Then again, that result was expected, Bernstein analyst Tim Anderson noted. The Mystic data wasn’t. And without details on Tagrisso, there’s no way of knowing whether it will, as AstraZeneca figures, remake the standard of care.

“It will be important to see the magnitude of the benefit to better assess whether physicians will ‘phase’ their use of older anti-EGFR therapies first, despite results,” Anderson said in a Thursday note. The company offered “[n]o comment on the magnitude of benefit, which needs to be very compelling given competition and future generics,” he added.

RELATED: Top 15 pharma companies by 2016 revenue - AstraZeneca

Woodford called the Flaura results “very good news,” citing its “significant and clinically meaningful progression free survival benefit.” He also pointed to a somewhat more controversial development—one that he figured is “possibly of even greater importance”—which is AZ’s decision to share its rights to the PARP inhibitor Lynparza with Merck & Co., which will put that drug and an experimental AstraZeneca med. selumetinib, into its pipeline of combo trials with Keytruda, the PD-1 drug that competes with AZ’s Imfinzi.
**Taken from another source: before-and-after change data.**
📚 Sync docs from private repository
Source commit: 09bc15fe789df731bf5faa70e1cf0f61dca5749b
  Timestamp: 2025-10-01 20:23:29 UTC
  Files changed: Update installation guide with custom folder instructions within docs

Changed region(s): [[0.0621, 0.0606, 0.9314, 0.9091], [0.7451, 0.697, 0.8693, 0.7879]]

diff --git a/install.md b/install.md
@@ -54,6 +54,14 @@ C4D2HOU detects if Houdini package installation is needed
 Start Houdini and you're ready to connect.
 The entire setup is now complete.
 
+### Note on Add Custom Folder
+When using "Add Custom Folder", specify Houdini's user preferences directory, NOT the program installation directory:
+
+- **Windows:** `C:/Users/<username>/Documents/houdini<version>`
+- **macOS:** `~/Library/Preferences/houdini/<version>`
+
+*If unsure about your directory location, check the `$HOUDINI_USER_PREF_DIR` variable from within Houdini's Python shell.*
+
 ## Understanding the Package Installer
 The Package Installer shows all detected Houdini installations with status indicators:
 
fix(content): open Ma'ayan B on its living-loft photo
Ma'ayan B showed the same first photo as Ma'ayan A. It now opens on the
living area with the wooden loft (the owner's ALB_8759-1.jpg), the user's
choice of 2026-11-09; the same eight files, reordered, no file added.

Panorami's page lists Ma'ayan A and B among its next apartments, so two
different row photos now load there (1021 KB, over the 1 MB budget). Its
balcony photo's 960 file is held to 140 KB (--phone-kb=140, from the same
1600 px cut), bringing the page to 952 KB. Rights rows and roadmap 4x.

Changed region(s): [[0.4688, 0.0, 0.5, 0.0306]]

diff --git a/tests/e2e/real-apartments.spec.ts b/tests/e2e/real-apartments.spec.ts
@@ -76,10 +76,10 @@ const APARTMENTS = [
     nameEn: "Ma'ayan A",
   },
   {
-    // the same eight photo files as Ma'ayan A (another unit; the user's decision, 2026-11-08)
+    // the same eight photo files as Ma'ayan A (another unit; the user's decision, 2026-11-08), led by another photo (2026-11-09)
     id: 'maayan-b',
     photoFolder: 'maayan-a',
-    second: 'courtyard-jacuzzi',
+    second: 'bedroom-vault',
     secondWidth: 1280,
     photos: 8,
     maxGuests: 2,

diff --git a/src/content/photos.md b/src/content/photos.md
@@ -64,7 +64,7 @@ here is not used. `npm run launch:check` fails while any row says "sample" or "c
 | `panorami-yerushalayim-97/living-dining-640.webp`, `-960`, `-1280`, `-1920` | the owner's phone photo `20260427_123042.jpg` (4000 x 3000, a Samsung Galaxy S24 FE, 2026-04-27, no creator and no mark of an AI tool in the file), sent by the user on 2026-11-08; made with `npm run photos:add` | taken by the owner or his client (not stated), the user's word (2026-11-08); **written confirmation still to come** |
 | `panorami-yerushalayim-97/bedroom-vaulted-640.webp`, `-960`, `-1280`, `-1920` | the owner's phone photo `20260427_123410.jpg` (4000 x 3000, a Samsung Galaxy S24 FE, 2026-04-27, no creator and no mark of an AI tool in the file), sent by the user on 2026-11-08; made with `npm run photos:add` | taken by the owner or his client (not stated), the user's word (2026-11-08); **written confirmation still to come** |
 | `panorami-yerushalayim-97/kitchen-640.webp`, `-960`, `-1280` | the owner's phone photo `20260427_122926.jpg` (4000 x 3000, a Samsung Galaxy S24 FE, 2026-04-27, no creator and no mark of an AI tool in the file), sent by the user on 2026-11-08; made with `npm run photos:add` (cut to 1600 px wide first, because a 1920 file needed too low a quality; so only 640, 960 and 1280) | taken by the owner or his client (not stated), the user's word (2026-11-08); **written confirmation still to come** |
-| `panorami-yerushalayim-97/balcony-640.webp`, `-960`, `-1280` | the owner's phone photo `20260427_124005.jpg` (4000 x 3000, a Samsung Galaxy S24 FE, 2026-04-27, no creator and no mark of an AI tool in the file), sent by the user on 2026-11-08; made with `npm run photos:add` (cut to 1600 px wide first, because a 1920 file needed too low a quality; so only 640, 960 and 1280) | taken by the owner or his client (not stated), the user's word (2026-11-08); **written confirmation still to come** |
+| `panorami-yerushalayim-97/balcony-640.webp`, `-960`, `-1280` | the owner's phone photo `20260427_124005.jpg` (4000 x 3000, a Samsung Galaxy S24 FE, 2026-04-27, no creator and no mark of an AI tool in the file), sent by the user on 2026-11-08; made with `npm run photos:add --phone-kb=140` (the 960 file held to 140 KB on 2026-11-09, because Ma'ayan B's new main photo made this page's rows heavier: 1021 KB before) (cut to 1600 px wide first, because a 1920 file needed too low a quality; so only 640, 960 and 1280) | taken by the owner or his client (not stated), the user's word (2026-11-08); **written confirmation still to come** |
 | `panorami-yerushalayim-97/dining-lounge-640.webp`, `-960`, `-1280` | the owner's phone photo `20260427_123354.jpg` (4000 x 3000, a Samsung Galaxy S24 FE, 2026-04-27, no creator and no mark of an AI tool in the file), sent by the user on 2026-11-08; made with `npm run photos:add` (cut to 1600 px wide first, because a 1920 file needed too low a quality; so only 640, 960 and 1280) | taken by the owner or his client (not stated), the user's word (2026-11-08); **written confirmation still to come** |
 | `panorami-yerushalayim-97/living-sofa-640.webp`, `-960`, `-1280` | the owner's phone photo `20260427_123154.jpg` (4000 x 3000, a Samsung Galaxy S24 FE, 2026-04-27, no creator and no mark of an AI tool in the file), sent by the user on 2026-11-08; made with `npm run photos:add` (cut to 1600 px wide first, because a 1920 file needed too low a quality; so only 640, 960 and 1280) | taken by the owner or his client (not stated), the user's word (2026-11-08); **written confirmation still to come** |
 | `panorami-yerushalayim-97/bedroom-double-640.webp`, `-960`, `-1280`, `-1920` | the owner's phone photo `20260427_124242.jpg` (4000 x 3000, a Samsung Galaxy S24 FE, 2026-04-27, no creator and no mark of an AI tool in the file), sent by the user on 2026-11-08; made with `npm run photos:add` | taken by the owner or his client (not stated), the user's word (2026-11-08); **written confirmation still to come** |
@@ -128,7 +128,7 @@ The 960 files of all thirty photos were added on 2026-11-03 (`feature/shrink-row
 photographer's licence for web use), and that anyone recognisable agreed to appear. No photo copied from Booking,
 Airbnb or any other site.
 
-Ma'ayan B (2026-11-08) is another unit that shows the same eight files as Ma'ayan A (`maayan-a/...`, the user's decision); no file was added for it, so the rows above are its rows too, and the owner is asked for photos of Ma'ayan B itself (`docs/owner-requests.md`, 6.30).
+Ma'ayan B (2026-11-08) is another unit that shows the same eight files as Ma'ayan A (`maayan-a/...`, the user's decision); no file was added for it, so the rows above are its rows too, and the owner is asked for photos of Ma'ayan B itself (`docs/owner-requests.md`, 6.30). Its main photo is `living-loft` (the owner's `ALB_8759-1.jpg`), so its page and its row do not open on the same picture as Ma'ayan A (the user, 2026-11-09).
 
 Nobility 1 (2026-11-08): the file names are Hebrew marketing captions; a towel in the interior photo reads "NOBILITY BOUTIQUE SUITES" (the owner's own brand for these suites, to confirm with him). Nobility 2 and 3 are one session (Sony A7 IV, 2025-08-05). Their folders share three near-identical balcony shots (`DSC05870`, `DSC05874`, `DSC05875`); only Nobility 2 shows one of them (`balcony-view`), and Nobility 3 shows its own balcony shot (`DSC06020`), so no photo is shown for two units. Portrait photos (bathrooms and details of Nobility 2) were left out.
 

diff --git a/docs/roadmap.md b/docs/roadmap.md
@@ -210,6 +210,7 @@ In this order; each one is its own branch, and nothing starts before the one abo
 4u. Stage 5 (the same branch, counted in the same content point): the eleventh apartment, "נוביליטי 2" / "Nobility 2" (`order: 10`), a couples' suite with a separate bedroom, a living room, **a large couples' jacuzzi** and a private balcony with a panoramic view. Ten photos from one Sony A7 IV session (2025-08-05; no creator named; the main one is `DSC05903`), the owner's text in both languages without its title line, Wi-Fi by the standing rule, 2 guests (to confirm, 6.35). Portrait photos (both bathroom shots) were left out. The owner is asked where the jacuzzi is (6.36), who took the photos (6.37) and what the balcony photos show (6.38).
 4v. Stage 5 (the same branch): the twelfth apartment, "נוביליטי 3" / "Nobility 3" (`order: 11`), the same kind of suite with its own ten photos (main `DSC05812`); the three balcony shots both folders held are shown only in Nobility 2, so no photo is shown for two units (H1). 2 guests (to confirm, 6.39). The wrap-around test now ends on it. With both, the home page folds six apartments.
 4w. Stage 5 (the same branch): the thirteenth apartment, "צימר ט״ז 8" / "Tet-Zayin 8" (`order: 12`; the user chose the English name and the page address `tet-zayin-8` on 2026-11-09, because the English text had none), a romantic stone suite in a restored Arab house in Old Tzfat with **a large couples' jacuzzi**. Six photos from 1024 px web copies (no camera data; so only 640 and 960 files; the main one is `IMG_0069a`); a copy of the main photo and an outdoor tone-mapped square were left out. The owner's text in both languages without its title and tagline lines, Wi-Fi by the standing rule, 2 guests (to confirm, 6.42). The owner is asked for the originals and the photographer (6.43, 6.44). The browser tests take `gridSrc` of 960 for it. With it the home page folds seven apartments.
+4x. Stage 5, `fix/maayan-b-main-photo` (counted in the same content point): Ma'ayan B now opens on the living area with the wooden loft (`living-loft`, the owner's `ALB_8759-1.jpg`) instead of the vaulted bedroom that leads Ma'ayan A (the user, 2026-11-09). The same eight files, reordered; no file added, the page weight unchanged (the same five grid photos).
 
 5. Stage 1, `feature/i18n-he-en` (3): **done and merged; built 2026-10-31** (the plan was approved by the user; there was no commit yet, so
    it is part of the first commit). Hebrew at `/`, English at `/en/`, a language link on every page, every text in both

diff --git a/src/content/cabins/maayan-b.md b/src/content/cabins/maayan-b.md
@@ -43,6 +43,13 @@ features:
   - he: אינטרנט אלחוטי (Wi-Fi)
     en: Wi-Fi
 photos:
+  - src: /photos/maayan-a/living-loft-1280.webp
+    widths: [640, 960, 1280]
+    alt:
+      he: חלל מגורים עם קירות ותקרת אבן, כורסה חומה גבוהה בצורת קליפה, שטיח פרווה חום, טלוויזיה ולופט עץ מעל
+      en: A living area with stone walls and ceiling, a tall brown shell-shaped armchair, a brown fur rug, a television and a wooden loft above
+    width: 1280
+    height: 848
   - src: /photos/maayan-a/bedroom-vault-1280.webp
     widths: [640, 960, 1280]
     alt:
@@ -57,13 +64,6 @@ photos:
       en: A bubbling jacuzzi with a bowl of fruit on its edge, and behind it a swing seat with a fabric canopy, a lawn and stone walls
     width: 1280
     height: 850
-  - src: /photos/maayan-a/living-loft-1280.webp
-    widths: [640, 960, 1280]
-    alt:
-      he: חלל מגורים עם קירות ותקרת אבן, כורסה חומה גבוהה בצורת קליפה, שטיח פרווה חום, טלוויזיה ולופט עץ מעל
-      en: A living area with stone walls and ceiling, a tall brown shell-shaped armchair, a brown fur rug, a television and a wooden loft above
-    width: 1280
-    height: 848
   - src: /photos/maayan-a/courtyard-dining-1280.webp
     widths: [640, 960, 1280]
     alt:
It’s a deal worth up to $8.5 billion, $1.6 billion of that up front.

“This is clearly a very significant financial deal,” Woodford noted. “It is also a very significant endorsement of the potential of these two small molecule drugs (Lynparza and selumetinib) in broader cancer settings, in combination with the two companies’ immuno-oncology agents.

“In my view, this is yet more evidence of the commercial potential across AstraZeneca’s pipeline, which the market has seen today pivoting only on the Mystic trial,” Woodford said.

Other investors and market watcher had somewhat different thoughts on the matter, given that AstraZeneca has relied repeatedly on “externalizing” assets over the last few years to boost its current top line. The Merck collaboration may indeed pay off in blockbuster combinations. But that’s a maybe—the PARP inhibitor-checkpoint inhibitor approach isn’t proven yet—and Lynparza already has a revenue stream likely to grow significantly, analysts said.

Finally, in what could be seen as a shoulder-clap for CEO Pascal Soriot, Woodford defended his case for socking so much money into AstraZeneca. And Soriot could use the backup; rumors that he was interviewing for, and likely to take, the CEO post at Teva hit AZ’s shares a couple of weeks ago and put him on the hot seat during yesterday’s earnings announcement, despite his repeated promise that he’s “not a quitter.”

Much of the company’s progress “is more visible today than at any stage since its CEO, Pascal Soriot, set out his strategic goal to double sales by 2023,” Woodford said.